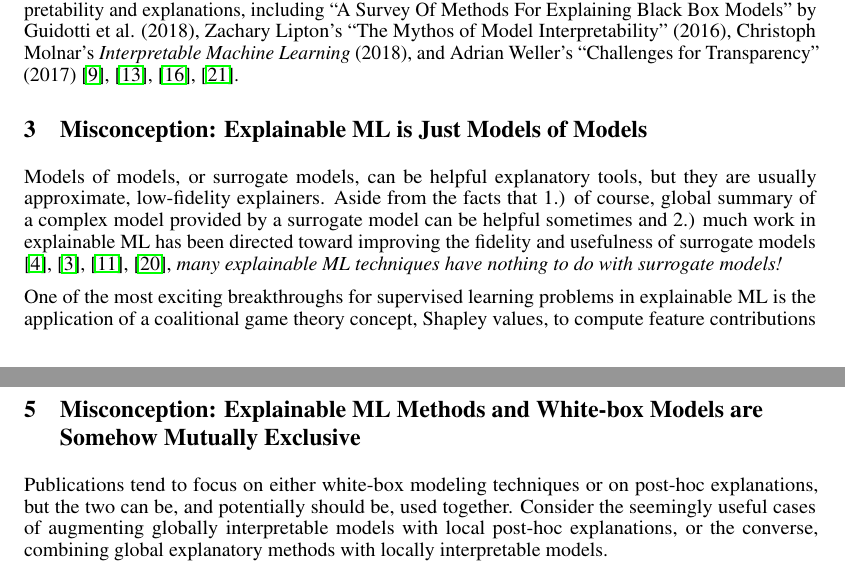
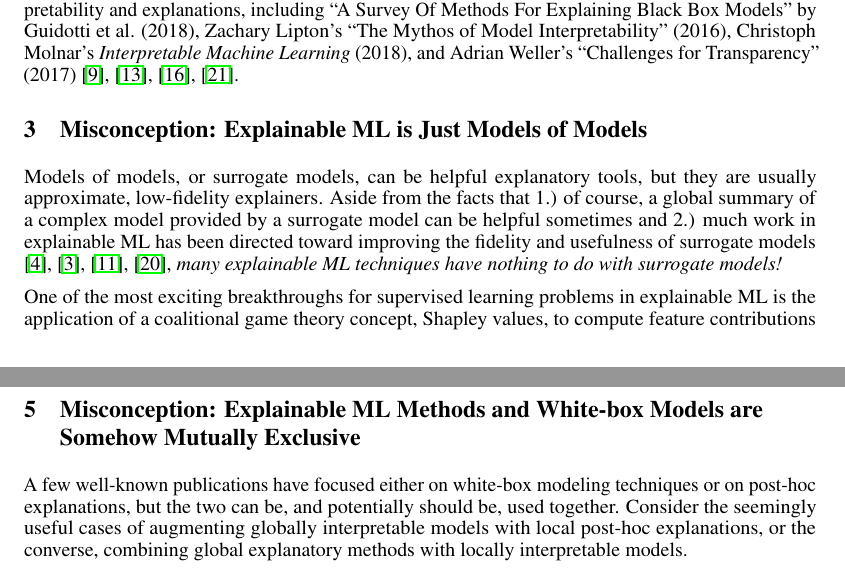
Before and after one commit to jphall663/xai_misconceptions, a LaTeX paper (xai_misconceptions.tex): two parts of pages 2 and 3 of 5, joined at a grey line, cut so that both start at the same text. Compiled offline with pdfLaTeX.

Commit message:
found some typos

```diff
--- a/xai_misconceptions.tex
+++ b/xai_misconceptions.tex
@@ -116,7 +116,7 @@ Other authors have made significant attempts to grapple with a variety of concep
 
 \section{Misconception: Explainable ML is Just Models of Models}
 
-Models of models, or surrogate models, can be helpful explanatory tools, but they are usually approximate, low-fidelity explainers. Aside from the facts that 1.) of course, global summary of a complex model provided by a surrogate model can be helpful sometimes and 2.) much work in explainable ML has been directed toward improving the fidelity and usefulness of surrogate models \citep{dt_surrogate1}, \cite{dt_surrogate2}, \cite{lime-sup}, \cite{wf_xnn}, \textit{many explainable ML techniques have nothing to do with surrogate models!}
+Models of models, or surrogate models, can be helpful explanatory tools, but they are usually approximate, low-fidelity explainers. Aside from the facts that 1.) of course, a global summary of a complex model provided by a surrogate model can be helpful sometimes and 2.) much work in explainable ML has been directed toward improving the fidelity and usefulness of surrogate models \citep{dt_surrogate1}, \cite{dt_surrogate2}, \cite{lime-sup}, \cite{wf_xnn}, \textit{many explainable ML techniques have nothing to do with surrogate models!}
 
 One of the most exciting breakthroughs for supervised learning problems in explainable ML is the application of a coalitional game theory concept, Shapley values, to compute feature contributions which are consistent globally and accurate locally using the trained model itself \cite{kononenko2010efficient}, \cite{shapley}. An extension of this idea, called tree SHAP, has already been implemented for popular tree ensemble methods \cite{tree_shap}. There are many other explainable ML methods that operate on trained models directly such as partial dependence and ICE plots \cite{esl}, \cite{ice_plots}. Notably, surrogate models and explanatory techniques that operate directly on trained models can be combined, for instance by using partial dependence, ICE, and surrogate decision trees to investigate and confirm modeled interactions \cite{art_and_sci}.
 
@@ -135,7 +135,7 @@ Additionally, many important computer-based technological advances present simil
 
 \section{Misconception: Explainable ML Methods and White-box Models are Somehow Mutually Exclusive}
 
-Publications tend to focus on either white-box modeling techniques or on post-hoc explanations, but the two can be, and potentially should be, used together. Consider the seemingly useful cases of augmenting globally interpretable models with local post-hoc explanations, or the converse, combining global explanatory methods with locally interpretable models.
+A few well-known publications have focused either on white-box modeling techniques or on post-hoc explanations, but the two can be, and potentially should be, used together. Consider the seemingly useful cases of augmenting globally interpretable models with local post-hoc explanations, or the converse, combining global explanatory methods with locally interpretable models.
 
 \begin{itemize}
 \item \textbf{Proposed globally interpretable model + local explainability method example}: Using a single pruned decision tree with local Shapley feature importance to see accurate, numeric feature contributions for each model prediction in addition to the entire directed graph of the decision tree.
```
Also changed, not shown: xai_misconceptions.pdf.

(Brief): Please repeat the listing precisely, excluding the pictures it contains.

(Task output):
Before and after one commit to jphall663/xai_misconceptions, a LaTeX paper (xai_misconceptions.tex): two parts of pages 2 and 3 of 5, joined at a grey line, cut so that both start at the same text. Compiled offline with pdfLaTeX.

Commit message:
found some typos

```diff
--- a/xai_misconceptions.tex
+++ b/xai_misconceptions.tex
@@ -116,7 +116,7 @@ Other authors have made significant attempts to grapple with a variety of concep
 
 \section{Misconception: Explainable ML is Just Models of Models}
 
-Models of models, or surrogate models, can be helpful explanatory tools, but they are usually approximate, low-fidelity explainers. Aside from the facts that 1.) of course, global summary of a complex model provided by a surrogate model can be helpful sometimes and 2.) much work in explainable ML has been directed toward improving the fidelity and usefulness of surrogate models \citep{dt_surrogate1}, \cite{dt_surrogate2}, \cite{lime-sup}, \cite{wf_xnn}, \textit{many explainable ML techniques have nothing to do with surrogate models!}
+Models of models, or surrogate models, can be helpful explanatory tools, but they are usually approximate, low-fidelity explainers. Aside from the facts that 1.) of course, a global summary of a complex model provided by a surrogate model can be helpful sometimes and 2.) much work in explainable ML has been directed toward improving the fidelity and usefulness of surrogate models \citep{dt_surrogate1}, \cite{dt_surrogate2}, \cite{lime-sup}, \cite{wf_xnn}, \textit{many explainable ML techniques have nothing to do with surrogate models!}
 
 One of the most exciting breakthroughs for supervised learning problems in explainable ML is the application of a coalitional game theory concept, Shapley values, to compute feature contributions which are consistent globally and accurate locally using the trained model itself \cite{kononenko2010efficient}, \cite{shapley}. An extension of this idea, called tree SHAP, has already been implemented for popular tree ensemble methods \cite{tree_shap}. There are many other explainable ML methods that operate on trained models directly such as partial dependence and ICE plots \cite{esl}, \cite{ice_plots}. Notably, surrogate models and explanatory techniques that operate directly on trained models can be combined, for instance by using partial dependence, ICE, and surrogate decision trees to investigate and confirm modeled interactions \cite{art_and_sci}.
 
@@ -135,7 +135,7 @@ Additionally, many important computer-based technological advances present simil
 
 \section{Misconception: Explainable ML Methods and White-box Models are Somehow Mutually Exclusive}
 
-Publications tend to focus on either white-box modeling techniques or on post-hoc explanations, but the two can be, and potentially should be, used together. Consider the seemingly useful cases of augmenting globally interpretable models with local post-hoc explanations, or the converse, combining global explanatory methods with locally interpretable models.
+A few well-known publications have focused either on white-box modeling techniques or on post-hoc explanations, but the two can be, and potentially should be, used together. Consider the seemingly useful cases of augmenting globally interpretable models with local post-hoc explanations, or the converse, combining global explanatory methods with locally interpretable models.
 
 \begin{itemize}
 \item \textbf{Proposed globally interpretable model + local explainability method example}: Using a single pruned decision tree with local Shapley feature importance to see accurate, numeric feature contributions for each model prediction in addition to the entire directed graph of the decision tree.
```
Also changed, not shown: xai_misconceptions.pdf.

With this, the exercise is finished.